Needless to say, we are astonished and disappointed by the DOI’s decision. We believe it is both irresponsible and premature.
Colorado HealthOP is a profitable start-up insurance company that is in a strong financial positionand, for two years, has served the critical needs of Coloradans like you by enhancing competition in the Colorado insurance market, driving down prices in the state health insurance marketplace and offering new, innovative choices to our more than 80,000 members throughout Colorado.
Unlike some of the other CO-OP shutdowns which were tragic but hardly unexpected, the announcement about CO HealthOP stunned anyone paying attention because although they do have serious financial issues carried over from 2014 due to the Risk Corridor Massacre, they're actually doing pretty well now and had just arranged for alternate financing only one day earlier:
Colorado HealthOP is excited to host over 200 members for our Annual Member Meeting in Denver tonight. We’re thrilled to report the CO-OP is exceeding budget projections and is on track to start paying down our federal loans.
We also have three viable financing options to ensure we have the capital reserves to meet our regulatory requirements. One option includes reinsurance financing. Another is receiving capital support from another successful CO-OP. And finally, we are talking with a private investor.
We’re working hard to ensure that we’re here to stay.
Yet just 14 hours later, the Colorado DOI lowered the boom anyway:
DOI took this action as the financial viability of the HealthOP came into question after learning it would receive considerably less money than expected from a federal, risk-based reimbursement program know as “risk corridor.” Earlier this month, the Centers for Medicaid and Medicare (CMS), announced it would only reimburse the nation’s health insurers 12.6% of what they were entitled under the program - only $362 million out of $2.9 billion promised. Colorado HealthOP was expecting around $16.2 million this year from the risk corridor payments, but instead will only receive about $2 million.
Well, it looks like the CO HealthOP seems to be scrappier and more resolved than you'd expect:
Colorado HealthOP sues state, asks to keep selling policies for 2016
Troubled nonprofit faces shutdown but says it's exploring options including venture capital infusion, a merger and loans from a reinsurance company
Troubled nonprofit insurer Colorado HealthOP on Monday sued for the right to continue selling policies in 2016 as it explores solutions to its financial problems.
The request for a temporary restraining order and preliminary injunction filed in Denver District Court seeks to reverse a decision by state insurance regulators to remove the co-op from Connect for Health Colorado, the health-insurance exchange.
...Colorado HealthOP warned earlier this month that its financial condition was precarious because its 2014 "risk corridor" reimbursement under the Affordable Care Act was $14 million lower than expected. The risk corridor was one of three mechanisms under the ACA designed to help insurers take on sicker, more expensive members who would enroll under a health exchange.

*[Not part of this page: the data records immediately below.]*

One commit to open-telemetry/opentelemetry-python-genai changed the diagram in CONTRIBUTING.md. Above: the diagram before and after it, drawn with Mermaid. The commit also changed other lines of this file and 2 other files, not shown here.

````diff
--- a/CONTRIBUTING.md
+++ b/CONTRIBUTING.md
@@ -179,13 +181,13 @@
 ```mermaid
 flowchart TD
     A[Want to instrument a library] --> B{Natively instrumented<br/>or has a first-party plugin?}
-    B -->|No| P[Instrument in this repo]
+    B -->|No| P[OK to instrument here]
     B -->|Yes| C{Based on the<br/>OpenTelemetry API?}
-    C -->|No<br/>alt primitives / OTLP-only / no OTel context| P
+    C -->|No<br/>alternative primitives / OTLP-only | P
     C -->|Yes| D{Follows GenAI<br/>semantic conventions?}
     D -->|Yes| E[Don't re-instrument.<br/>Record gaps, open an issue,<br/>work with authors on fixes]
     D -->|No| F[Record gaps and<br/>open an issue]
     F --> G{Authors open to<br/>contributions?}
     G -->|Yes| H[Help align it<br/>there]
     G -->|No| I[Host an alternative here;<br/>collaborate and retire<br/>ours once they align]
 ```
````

...In Monday's lawsuit, Colorado HealthOP officials said the state was "premature" in cutting the insurer from the marketplace, adding that independent actuaries' reports indicated the cooperative would be cash-flow positive and profitable for 2016.
"Of course, Colorado HealthOP will require a reasonable time to pursue possible solutions to replace the previously unanticipated but impending 2014 funding shortfall from (U.S. Department of Health and Human services) in 2015," officials wrote in the complaint. "Yet, Colorado HealthOP remains supremely confident that, within a reasonable time (probably a matter of four weeks), Colorado HealthOP will finalize and implement one or more of the solutions now proposed."
The potential solutions included: a merger with another state insurance cooperative, a loan from a reinsurance company and a infusion of private venture capital.
UPDATE 10/20/15: Oy. That was fast...OK, never mind...
Colorado’s largest nonprofit health insurer went down swinging Monday, trying but failing to challenge a state decision to close it because of precarious finances.
Colorado HealthOP, a nonprofit insurer set up under the federal health care law, unsuccessfully challenged the decision in a closed-door, two-hour hearing.
...Colorado HealthOP CEO Julia Hutchins said after Monday’s unsuccessful challenge that she was barred by law from describing it.
“All we can say is, the conclusion of the hearing is that we agreed to work with the Division of Insurance to wind down the company,” Hutchins said.